WHAT TO DO:
Set down every entry again word for word, please, but skip the pictures.

DATA EXTRACT:
· · · · ·
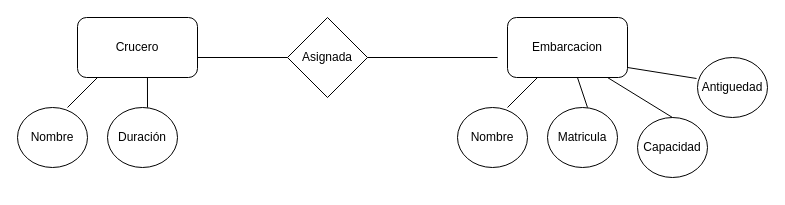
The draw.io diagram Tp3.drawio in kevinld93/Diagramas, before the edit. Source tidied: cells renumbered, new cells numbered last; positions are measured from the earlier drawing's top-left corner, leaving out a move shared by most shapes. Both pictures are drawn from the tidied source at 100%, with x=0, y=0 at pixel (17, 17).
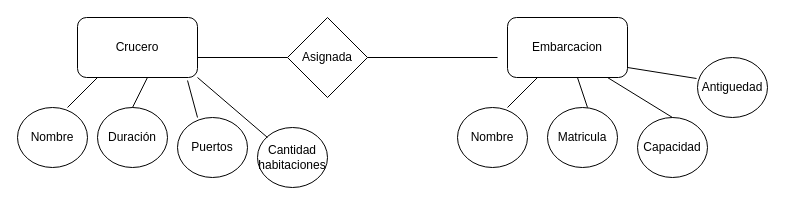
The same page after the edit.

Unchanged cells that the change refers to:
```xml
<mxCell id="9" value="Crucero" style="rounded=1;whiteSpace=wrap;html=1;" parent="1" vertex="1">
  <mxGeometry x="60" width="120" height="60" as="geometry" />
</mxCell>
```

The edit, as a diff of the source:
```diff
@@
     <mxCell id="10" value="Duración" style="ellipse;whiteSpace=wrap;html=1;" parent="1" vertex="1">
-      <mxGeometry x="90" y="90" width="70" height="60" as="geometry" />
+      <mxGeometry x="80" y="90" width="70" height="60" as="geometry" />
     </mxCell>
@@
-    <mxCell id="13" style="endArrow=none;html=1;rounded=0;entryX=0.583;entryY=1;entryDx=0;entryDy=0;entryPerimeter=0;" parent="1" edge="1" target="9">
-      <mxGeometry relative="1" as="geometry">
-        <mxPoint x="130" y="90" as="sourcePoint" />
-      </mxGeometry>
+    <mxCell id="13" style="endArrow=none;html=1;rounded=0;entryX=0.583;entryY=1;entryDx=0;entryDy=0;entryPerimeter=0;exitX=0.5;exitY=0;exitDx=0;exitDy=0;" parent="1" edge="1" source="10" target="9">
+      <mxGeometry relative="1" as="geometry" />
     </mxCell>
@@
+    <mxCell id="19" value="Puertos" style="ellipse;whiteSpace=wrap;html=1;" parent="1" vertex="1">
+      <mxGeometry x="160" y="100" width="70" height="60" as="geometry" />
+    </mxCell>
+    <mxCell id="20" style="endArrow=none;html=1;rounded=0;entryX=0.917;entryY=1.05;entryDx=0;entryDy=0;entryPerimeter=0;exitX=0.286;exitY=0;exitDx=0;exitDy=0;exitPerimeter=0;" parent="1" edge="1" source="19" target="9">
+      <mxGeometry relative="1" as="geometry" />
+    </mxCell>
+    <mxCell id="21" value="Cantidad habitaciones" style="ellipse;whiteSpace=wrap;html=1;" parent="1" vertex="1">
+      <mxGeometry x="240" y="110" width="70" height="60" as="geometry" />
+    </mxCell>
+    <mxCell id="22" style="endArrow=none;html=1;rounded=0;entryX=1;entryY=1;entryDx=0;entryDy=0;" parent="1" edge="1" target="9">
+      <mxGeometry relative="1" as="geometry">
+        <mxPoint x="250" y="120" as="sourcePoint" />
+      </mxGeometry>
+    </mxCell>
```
· · · · ·
EXERCISE OUTPUT:
The draw.io diagram Tp3.drawio in kevinld93/Diagramas, before the edit. Source tidied: cells renumbered, new cells numbered last; positions are measured from the earlier drawing's top-left corner, leaving out a move shared by most shapes. Both pictures are drawn from the tidied source at 100%, with x=0, y=0 at pixel (17, 17).
The same page after the edit.

Unchanged cells that the change refers to:
```xml
<mxCell id="9" value="Crucero" style="rounded=1;whiteSpace=wrap;html=1;" parent="1" vertex="1">
  <mxGeometry x="60" width="120" height="60" as="geometry" />
</mxCell>
```

The edit, as a diff of the source:
```diff
@@
     <mxCell id="10" value="Duración" style="ellipse;whiteSpace=wrap;html=1;" parent="1" vertex="1">
-      <mxGeometry x="90" y="90" width="70" height="60" as="geometry" />
+      <mxGeometry x="80" y="90" width="70" height="60" as="geometry" />
     </mxCell>
@@
-    <mxCell id="13" style="endArrow=none;html=1;rounded=0;entryX=0.583;entryY=1;entryDx=0;entryDy=0;entryPerimeter=0;" parent="1" edge="1" target="9">
-      <mxGeometry relative="1" as="geometry">
-        <mxPoint x="130" y="90" as="sourcePoint" />
-      </mxGeometry>
+    <mxCell id="13" style="endArrow=none;html=1;rounded=0;entryX=0.583;entryY=1;entryDx=0;entryDy=0;entryPerimeter=0;exitX=0.5;exitY=0;exitDx=0;exitDy=0;" parent="1" edge="1" source="10" target="9">
+      <mxGeometry relative="1" as="geometry" />
     </mxCell>
@@
+    <mxCell id="19" value="Puertos" style="ellipse;whiteSpace=wrap;html=1;" parent="1" vertex="1">
+      <mxGeometry x="160" y="100" width="70" height="60" as="geometry" />
+    </mxCell>
+    <mxCell id="20" style="endArrow=none;html=1;rounded=0;entryX=0.917;entryY=1.05;entryDx=0;entryDy=0;entryPerimeter=0;exitX=0.286;exitY=0;exitDx=0;exitDy=0;exitPerimeter=0;" parent="1" edge="1" source="19" target="9">
+      <mxGeometry relative="1" as="geometry" />
+    </mxCell>
+    <mxCell id="21" value="Cantidad habitaciones" style="ellipse;whiteSpace=wrap;html=1;" parent="1" vertex="1">
+      <mxGeometry x="240" y="110" width="70" height="60" as="geometry" />
+    </mxCell>
+    <mxCell id="22" style="endArrow=none;html=1;rounded=0;entryX=1;entryY=1;entryDx=0;entryDy=0;" parent="1" edge="1" target="9">
+      <mxGeometry relative="1" as="geometry">
+        <mxPoint x="250" y="120" as="sourcePoint" />
+      </mxGeometry>
+    </mxCell>
```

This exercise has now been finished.